Much of that performance came after Nowell suffered a seemingly serious ankle injury early in the second half. He was on the floor for several minutes and needed to be helped off the floor by two Kansas State staffers.
After sitting at the end of the bench and getting his ankle retaped, Nowell checked himself back into the game two minutes later and propelled the Wildcats to a win.
The 5-foot-8 Harlem native woke up Friday morning to his face on the cover of his hometown paper, the New York Post, which declared him the "King of New York." He received messages from a half-dozen current and former NBA stars, including Trae Young, Donovan Mitchell and Carmelo Anthony.
But Nowell is looking toward Saturday's game.
"Just keep focusing on things that's important. Going 1-0. Like we've been preaching the whole season," Nowell said. "We had a great performance yesterday, celebrated last night and now today is the time to flip over the page and focus on Florida Atlantic. ... We just gotta focus and lock in like we've been doing after games."
FAU is aware that Nowell is the No. 1 item on its scouting report. However, as Owls coach Dusty May pointed out, the goal is to choose your battles and slow Nowell down -- not eliminate him completely.
"You don't shut him down," May said. "You try to make him score inefficiently. You try to challenge every pass, every passing lane with anticipation, with our athleticism. But you don't stop a guy like that, you just hope to make him inefficient on that particular night.
"You have to pick your poison. ... Because when you have the range, the midrange, the floaters to the rim, the passing to the left and right hand, he has no holes in his game and he's going to find a solution to whatever coverage you're in."
FAU players said it's imperative to be cognizant of Nowell's teammates and not allow him to rack up easy assists to wide-open cutters -- as Nowell did against Michigan State.

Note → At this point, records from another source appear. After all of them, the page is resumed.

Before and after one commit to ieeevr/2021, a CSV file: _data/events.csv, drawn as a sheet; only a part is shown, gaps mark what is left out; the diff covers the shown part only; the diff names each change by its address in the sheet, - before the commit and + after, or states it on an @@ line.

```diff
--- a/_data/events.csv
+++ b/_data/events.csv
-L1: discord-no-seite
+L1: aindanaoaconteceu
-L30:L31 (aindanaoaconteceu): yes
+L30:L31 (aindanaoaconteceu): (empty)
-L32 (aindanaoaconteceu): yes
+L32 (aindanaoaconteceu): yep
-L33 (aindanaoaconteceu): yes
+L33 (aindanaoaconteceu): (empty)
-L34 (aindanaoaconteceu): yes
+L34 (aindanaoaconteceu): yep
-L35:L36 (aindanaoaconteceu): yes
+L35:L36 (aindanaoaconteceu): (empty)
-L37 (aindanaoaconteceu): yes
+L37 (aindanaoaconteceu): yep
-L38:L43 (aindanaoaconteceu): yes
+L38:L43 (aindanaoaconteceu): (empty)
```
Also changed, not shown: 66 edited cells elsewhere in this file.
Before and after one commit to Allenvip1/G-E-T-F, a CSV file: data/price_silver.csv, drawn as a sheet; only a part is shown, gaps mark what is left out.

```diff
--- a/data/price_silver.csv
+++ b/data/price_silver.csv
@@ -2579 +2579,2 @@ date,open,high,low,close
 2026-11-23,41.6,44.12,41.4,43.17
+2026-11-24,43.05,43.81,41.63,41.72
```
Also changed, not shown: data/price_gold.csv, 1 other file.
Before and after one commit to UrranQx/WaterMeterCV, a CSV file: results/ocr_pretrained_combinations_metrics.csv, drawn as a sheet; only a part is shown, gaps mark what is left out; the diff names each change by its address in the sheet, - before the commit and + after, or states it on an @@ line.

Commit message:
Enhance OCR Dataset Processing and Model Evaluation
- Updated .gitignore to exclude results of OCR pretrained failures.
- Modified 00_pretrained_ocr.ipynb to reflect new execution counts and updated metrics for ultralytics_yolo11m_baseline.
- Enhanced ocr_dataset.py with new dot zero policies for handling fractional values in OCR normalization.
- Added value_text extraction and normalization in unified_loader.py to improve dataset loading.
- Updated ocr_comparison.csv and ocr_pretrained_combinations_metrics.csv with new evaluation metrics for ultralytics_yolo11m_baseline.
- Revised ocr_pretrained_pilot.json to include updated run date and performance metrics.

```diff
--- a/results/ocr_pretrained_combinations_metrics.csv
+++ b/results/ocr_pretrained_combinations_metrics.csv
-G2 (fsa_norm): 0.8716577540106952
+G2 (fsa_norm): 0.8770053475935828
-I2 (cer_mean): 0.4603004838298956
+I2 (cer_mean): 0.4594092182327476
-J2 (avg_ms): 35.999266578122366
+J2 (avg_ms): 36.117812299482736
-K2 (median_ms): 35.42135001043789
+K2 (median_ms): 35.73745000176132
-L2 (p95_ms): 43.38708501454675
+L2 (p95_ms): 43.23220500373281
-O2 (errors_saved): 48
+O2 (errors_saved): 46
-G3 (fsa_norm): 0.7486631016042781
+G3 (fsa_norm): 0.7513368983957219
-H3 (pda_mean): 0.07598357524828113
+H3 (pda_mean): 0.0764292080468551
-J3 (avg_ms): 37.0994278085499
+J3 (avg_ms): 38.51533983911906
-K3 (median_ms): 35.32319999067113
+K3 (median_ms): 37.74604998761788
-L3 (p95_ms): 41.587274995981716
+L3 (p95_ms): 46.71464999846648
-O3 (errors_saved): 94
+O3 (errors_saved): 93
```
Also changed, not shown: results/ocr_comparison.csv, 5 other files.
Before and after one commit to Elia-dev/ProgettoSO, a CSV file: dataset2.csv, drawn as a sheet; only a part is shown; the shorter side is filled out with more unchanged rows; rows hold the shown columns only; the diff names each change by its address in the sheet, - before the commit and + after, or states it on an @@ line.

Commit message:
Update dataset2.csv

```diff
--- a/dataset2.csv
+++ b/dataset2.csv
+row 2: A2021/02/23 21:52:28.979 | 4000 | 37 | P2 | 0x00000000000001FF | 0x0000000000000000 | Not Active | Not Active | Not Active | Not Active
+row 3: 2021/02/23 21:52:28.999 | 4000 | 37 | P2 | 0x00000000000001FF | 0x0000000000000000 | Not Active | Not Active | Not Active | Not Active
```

"On-ball pressure is a big key, and also the help-side defense and making sure that the rest of the defenders see their man and don't get backdoor cut and different things that just give him an opportunity to find open people," junior guard Bryan Greenlee said. "I believe with our switching defense and how attentive we are to being disciplined, we can do a good job of containing him."
FAU has experience against high-level playmaking guards, facing Memphis' Kendric Davis in the first round of the NCAA tournament and UAB's Jelly Walker in conference play.
Nowell, who is averaging 21.3 points, 14.0 assists and 3.7 steals in three NCAA tournament games, will be a different test.
"They're a very good team that you have to worry about," Nowell said. "I'm not overlooking them because I've seen what they did to people in this tournament.
"But Kendric Davis and Jelly Walker is them. I'm Markquis."